What they say is true, there is really no place like home. I miss home dearly. Am actually planning a trip home very soon. I have been researching on places for my family and I to just go and have a well-deserved vacation. If you know me, cheap or free is obviously on the menu. I actually stumbled on a few less popular places, some I never even knew existed.
CHALBI DESERT: Consider a desert safari, where you get to see oryx, ostriches, hyenas, and the endangered Grevy zebras. This hot, dry but fun place is located on the border of Kenya and Ethiopia. It was named by the Gabbra pastoralist community (the main ethnic community in the desert), chalbi meaning salty and bare.During the rains, the dry land turns into a shallow lake.It has several oases which nourish lots of palm groves and makes the desert habitable for both the communities and their animals. I can not deny, this safari is not for the faint-hearted as the temperatures are on the extremes, very hot during the day with highs of 360°c and extremely cold at nights with lows of 180°c. Further north, you are welcomed by the Hurri hills which offer moderate temperatures much to the relief of the safari daredevil. The hills offer great views of the boiling desert.

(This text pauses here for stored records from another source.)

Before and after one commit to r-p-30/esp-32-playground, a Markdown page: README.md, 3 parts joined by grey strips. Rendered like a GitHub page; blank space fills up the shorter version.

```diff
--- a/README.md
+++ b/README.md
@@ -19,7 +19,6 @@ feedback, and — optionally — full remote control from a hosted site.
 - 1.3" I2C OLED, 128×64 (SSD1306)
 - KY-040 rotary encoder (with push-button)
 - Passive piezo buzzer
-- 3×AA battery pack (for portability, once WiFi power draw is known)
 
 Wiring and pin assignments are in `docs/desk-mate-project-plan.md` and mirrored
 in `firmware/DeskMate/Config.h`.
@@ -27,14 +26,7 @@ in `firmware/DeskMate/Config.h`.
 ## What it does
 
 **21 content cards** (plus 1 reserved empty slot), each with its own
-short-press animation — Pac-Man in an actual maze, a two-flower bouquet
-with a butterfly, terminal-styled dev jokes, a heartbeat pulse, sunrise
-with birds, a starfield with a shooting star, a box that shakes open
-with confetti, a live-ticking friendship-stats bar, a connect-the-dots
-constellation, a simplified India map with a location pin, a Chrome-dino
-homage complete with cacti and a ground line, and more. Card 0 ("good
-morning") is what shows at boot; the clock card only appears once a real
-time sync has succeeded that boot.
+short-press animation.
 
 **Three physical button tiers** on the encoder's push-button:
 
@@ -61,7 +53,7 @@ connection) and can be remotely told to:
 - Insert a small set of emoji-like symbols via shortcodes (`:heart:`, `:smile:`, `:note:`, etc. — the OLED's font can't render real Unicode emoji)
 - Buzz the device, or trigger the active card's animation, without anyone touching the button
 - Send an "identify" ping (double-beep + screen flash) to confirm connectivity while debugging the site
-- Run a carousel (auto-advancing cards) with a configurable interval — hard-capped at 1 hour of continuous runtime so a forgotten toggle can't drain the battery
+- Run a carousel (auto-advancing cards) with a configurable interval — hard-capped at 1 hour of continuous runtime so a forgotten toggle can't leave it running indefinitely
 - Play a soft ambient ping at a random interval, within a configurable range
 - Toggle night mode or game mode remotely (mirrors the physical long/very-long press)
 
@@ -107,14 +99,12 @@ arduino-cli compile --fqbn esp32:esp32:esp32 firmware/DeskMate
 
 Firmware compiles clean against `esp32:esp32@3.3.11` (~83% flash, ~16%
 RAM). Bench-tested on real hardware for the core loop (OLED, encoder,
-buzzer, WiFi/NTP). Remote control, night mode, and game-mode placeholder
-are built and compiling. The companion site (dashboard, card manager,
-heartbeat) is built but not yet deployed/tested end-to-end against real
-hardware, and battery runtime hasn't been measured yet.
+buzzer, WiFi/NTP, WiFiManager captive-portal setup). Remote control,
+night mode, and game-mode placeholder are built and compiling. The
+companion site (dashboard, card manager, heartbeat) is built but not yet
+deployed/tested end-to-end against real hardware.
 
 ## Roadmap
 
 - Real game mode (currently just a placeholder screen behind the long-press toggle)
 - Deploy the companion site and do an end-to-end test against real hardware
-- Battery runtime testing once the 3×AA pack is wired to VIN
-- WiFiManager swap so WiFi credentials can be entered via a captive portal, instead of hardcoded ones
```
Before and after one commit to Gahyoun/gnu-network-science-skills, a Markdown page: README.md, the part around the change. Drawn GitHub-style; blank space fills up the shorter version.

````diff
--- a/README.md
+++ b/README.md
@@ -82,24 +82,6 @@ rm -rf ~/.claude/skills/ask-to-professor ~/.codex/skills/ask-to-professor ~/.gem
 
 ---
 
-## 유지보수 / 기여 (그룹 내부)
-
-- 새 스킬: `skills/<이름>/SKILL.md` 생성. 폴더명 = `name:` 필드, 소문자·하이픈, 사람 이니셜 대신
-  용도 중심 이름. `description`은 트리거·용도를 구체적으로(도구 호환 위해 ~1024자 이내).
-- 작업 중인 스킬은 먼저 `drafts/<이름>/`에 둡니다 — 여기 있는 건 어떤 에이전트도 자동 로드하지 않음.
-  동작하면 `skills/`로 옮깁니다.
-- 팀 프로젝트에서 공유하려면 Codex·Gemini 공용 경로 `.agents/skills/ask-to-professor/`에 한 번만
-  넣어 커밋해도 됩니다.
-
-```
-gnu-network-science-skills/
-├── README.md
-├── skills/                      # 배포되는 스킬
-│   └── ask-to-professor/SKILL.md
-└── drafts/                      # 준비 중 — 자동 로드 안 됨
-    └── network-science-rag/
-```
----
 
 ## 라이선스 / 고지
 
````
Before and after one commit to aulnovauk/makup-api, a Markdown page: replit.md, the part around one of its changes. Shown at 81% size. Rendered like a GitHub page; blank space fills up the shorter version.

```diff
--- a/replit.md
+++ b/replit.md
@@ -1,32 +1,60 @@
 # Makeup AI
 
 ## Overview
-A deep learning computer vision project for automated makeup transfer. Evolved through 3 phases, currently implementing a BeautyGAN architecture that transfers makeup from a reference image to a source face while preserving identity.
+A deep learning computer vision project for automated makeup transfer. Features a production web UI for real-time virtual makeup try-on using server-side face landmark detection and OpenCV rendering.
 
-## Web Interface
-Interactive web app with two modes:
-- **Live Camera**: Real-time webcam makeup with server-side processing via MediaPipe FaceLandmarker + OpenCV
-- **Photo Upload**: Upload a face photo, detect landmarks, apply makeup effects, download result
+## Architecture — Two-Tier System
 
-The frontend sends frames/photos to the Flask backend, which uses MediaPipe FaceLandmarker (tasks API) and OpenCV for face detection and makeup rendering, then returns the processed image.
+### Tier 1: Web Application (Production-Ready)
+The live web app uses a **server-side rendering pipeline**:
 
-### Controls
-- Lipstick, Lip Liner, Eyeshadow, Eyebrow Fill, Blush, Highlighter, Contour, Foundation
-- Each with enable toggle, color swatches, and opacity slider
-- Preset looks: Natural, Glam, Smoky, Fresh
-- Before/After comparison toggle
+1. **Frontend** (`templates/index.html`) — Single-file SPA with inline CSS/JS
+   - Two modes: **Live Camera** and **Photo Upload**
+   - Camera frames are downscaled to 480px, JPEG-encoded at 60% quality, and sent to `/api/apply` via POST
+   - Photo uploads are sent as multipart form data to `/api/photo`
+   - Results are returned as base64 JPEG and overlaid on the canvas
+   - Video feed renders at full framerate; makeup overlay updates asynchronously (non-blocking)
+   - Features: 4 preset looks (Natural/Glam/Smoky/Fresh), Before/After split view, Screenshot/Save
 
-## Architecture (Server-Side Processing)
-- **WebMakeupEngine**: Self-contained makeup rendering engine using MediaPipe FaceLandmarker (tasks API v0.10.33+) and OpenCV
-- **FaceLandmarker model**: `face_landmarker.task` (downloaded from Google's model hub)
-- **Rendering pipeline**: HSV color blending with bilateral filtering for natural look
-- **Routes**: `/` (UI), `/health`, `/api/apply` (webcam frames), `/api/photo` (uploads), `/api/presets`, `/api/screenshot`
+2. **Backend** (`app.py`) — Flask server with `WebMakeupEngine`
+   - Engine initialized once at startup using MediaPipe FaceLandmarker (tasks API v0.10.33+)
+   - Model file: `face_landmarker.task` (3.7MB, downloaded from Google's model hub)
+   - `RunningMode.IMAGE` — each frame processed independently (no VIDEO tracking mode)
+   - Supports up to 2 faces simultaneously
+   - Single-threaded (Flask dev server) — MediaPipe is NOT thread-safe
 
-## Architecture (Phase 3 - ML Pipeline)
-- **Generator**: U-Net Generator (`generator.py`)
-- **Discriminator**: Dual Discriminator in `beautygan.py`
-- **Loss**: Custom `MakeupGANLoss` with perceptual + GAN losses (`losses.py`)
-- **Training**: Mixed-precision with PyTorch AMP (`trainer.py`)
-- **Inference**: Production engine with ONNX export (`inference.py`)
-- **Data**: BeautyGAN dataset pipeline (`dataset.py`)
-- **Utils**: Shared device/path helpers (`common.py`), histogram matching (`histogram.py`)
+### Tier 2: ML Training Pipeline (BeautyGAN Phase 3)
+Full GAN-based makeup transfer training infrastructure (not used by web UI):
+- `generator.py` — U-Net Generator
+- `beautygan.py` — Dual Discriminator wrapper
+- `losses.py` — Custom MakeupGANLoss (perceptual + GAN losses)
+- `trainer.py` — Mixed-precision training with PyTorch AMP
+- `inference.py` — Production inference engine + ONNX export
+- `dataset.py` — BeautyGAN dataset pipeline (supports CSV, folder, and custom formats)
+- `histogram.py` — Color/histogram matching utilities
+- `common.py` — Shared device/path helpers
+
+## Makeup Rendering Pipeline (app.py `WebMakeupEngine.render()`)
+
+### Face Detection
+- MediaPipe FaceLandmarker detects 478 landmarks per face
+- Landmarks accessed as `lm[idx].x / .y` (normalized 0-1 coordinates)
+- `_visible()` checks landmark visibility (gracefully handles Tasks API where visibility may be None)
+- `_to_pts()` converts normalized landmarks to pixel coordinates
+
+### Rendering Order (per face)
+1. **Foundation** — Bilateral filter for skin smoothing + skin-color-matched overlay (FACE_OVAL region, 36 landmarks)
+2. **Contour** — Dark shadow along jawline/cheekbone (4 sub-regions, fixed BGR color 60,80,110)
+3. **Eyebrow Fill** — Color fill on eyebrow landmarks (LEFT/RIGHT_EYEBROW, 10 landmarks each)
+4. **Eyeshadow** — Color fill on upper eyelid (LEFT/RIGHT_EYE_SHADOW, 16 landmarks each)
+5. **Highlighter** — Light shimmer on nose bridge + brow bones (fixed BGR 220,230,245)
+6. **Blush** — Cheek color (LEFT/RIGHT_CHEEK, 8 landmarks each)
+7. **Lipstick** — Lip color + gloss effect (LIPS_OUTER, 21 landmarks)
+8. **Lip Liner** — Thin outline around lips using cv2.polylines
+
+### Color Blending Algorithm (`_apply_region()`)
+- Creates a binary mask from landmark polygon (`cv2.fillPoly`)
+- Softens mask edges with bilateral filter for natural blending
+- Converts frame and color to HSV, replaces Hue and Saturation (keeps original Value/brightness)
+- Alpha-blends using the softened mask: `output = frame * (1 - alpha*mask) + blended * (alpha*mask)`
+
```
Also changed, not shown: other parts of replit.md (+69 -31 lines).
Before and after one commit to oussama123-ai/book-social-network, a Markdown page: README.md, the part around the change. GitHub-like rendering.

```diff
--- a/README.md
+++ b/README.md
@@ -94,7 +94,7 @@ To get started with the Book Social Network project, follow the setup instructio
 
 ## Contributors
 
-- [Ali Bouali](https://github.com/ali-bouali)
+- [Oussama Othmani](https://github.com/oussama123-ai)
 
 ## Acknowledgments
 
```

OLORGESAIILE PRE-HISTORIC SITE: I never knew that just south of Nairobi along the road to Lake Magadi there was a prehistoric site that was home to the world’s largest number of stone tools that were used between 600000 and 900000 years ago(the Acheulean period).Bones of animals killed using these tools have also been found in this area. The latest discovery in the site is a human skull is believed to have been a homo-erectus. These bones have been preserved over the years by the alkaline ash from the nearby volcanoes.Camping and sightseeing are the major attraction to this area while seeing a wild animal or two can be an added advantage.
THE RUINS OF GEDI: I have had of this archaeological site but in comparison to other well-known tourist sites in Kenya, it somehow made to my cut-list of the county’s well-hidden attractions. Forty-five acres of natural beauty in the Arabuko- Sokoke forest are ones believed to be a fortress housing around 2500 people. The walled town has mosques, a palace, one-story stone houses and tombs. The oldest tombstone places the town somewhere in between the eleventh and twelfth century. Trade is believed to have been the main income earner of the town. Sightseeing is the main attraction in this prehistoric site.
SIAWA SWAMP NATIONAL PARK: I am just about to admit my ignorance to the whole world. Born and raised in Kenya yet I have never heard of this national park in Kitale, Rift Valley region.At almost 3km² Siawa swamp national park is the smallest national park in Kenya. It is home to the rare and endangered Sitatunga, an aquatic antelope. It also houses over 300 species of birds and indigenous trees.Being a small national park there is no need to drive hence walking, sightseeing, bird watching and camping the main attractions.
PATE ISLAND: This blog has taught me one thing, I do not know my country as well as I Thought I did. A two or three-hour ferry ride from Lamu will get you to the most beautiful yet rarely visited ruins in Pate island.Archeologists suggest that the port on this low lying land was in existence from around the ninth century. Trade was the main income earner for the community. In 1812 the battle of Shella was believed to cause the downfall of the town and end the city-state.
MARSABIT MOUNTAIN: This extinct volcanic mountain is defiant to all rules of the ecosystem. It is cold and green yet it is surrounded by a vast and hot desert.The misty natural phenomenon is home to the endangered Grevy zebras, warthogs, lions and many more wild animals.The crater lake of this mountain is called lake paradise, however, because of human destruction, the lake is slowly dying.
KITULUNI HILL: This is by far the best free site to go to. it is located just 12km east of Machakos town. Imagine switching off your car on a hill and getting out of the car with your keys.On this hill, you will be astonished to see your car moving uphill unaided. It is called the Anti-Gravity hill by the community in the area. Water will go up the hill for approximately one kilometre before it starts to move sideways. It is a strange yet amazing place to go if you want to break the rules of gravity.